- Wealth PMS
Jayant Pai at PPFAS talks about how markets react wildly to news:
A friend of mine who is a newly converted equity investor was rather perplexed with regard to two developments recently. The Infosys stock fell 5% on the day despite announcing a Year-On-Year (Y-o-Y) net profit growth of 14% (a very decent number, considering its huge size) while the Nifty rose by nearly 2% on a day when the Index of Industrial Production (IIP) data for November 2010 showed a Y-o-Y growth of merely 2.7%. According to him, the opposite should have happened in both the cases. Although short term market moves may happen for apparently no particular reason, one explanation for this may be that it things were already “priced in”. This is jargon for saying that the stock/index had already moved in a particular manner PRIOR to the news.
For good news, you would always "Buy the Rumour and Sell the News". Infy’s stock has seen a meteoric rise in the last six months, compared even to the rest of the pack.
(Note: Have used "INFY" rather than the Indian listed stock – Yahoo didn’t have historical data for it when I charted)
The fall of 5%, which took the relative valuation down only a small notch, shows you how much more Infy has been valued recently. It has indeed been buy the rumour – the rumour in December that Infy would blowout earnings. Unfortunately they just don’t seem to have it in them anymore. I recently talked about size – that Infy’s too big to show massive growth – but that doesn’t seem to apply to a behemoth like TCS, which did 30% EPS growth on a revenue that’s even higher than Infy’s. Either ways, the problem isn’t Infy’s performance. It is that they can’t be given these valuations anymore.

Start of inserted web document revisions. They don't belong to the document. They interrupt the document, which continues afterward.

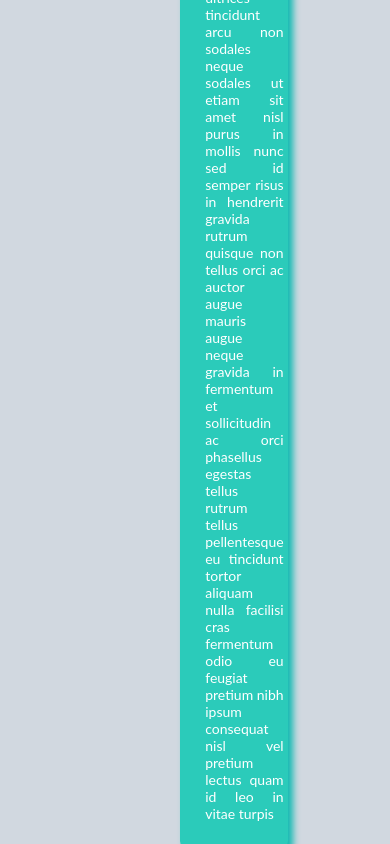
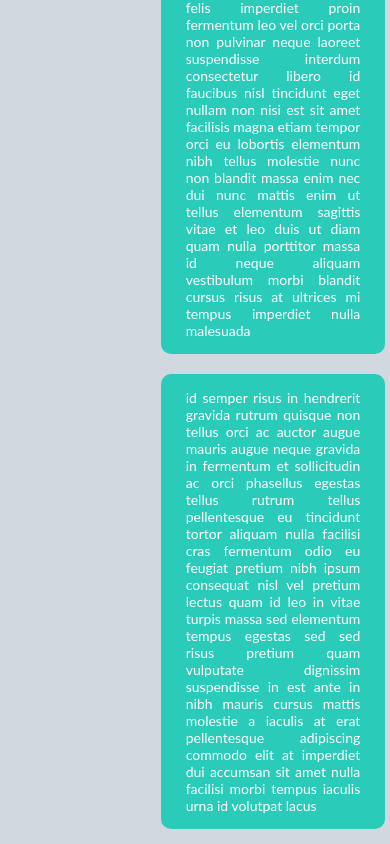
Before and after one commit to iambro/html-page, a plain HTML site: page index.html in a window 390 px wide. Shown: the part 1156-2000 px from the top of the page. Drawn offline with Linux system fonts and the light colour scheme.

Commit message:
Add media queries

```diff
--- a/SCSS/queries.scss
+++ b/SCSS/queries.scss
@@ -0,0 +1,56 @@
+@media screen and (max-width: 1399px) {
+  .container__article {
+    width: 35%;
+  }
+}
+
+@media screen and (max-width: 1024px) {
+  .container__article {
+    width: 30%;
+  }
+
+  .container__aside {
+    width: 15%;
+  }
+
+  .box-wrapper_inside {
+    width: 75%;
+  }
+}
+
+@media screen and (max-width: 774px) {
+  .menu-box {
+    width: 40%;
+  }
+  .container {
+    margin-left: 40%;
+    padding: 1rem 2rem;
+
+    .box {
+      width: 90%;
+      padding: 1.5rem 2.5rem;
+      margin: 1rem 0;
+    }
+
+    &__sub-header {
+      width: 80% !important;
+    }
+
+    .box-wrapper,
+    .box-wrapper_inside {
+      width: 100%;
+      flex-direction: column;
+      flex-wrap: nowrap;
+      justify-content: center;
+      align-items: center;
+    }
+  }
+}
+
+@media screen and (max-width: 500px) {
+  .container {
+    .box {
+      box-shadow: none;
+    }
+  }
+}
--- a/SCSS/reset.scss
+++ b/SCSS/reset.scss
@@ -26,7 +26,7 @@ h4,
 h5,
 h6,
 p {
-  margin-top: 0;
+  margin: 0;
 }
 
 fieldset,
--- a/SCSS/style.scss
+++ b/SCSS/style.scss
@@ -1,5 +1,4 @@
 @import "reset";
-@import "queries";
 @import "variables";
 
 body {
--- a/index.html
+++ b/index.html
@@ -6,6 +6,7 @@
     <meta http-equiv="X-UA-Compatible" content="ie=edge" />
     <title>Profil Software - HTML page</title>
     <link rel="stylesheet" href="CSS/style.css" />
+    <link rel="stylesheet" href="CSS/queries.css" />
   </head>
   <body>
     <aside class="menu-box">
```
Also changed, not shown: CSS/queries.css (added), CSS/style.css, 1 other file.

But I agree with Jayant that the one day blip is just noise; Infy has shown great price performance in the long term regardless of the corresponding lack of fundamentals.
And the IIP day was incredible; stocks fell like crazy immediately after the IIP announcement and then rose later. Importantly, stocks had been falling earlier anyhow; and IIP is full of noise. The dear folks at cycle.in have a seasonally adjusted chart for IIP:
The latest news is just a continuation of slowing growth, it seems. But there is altogether too much noise in this data; I would even ignore the seasonal adjustments, because it will all get revised and nothing stays valid.
This was a "sell the news…oh wait, this is bullshit news" kind of reaction in the market, really. But all this is so nice to discuss after the fact. We are so shallow that even if one big pension fund in the US had decided to up allocation by say 1% to India, we would have gone up; and we attribute market move to things like IIP instead. The devil is always in the hidden details.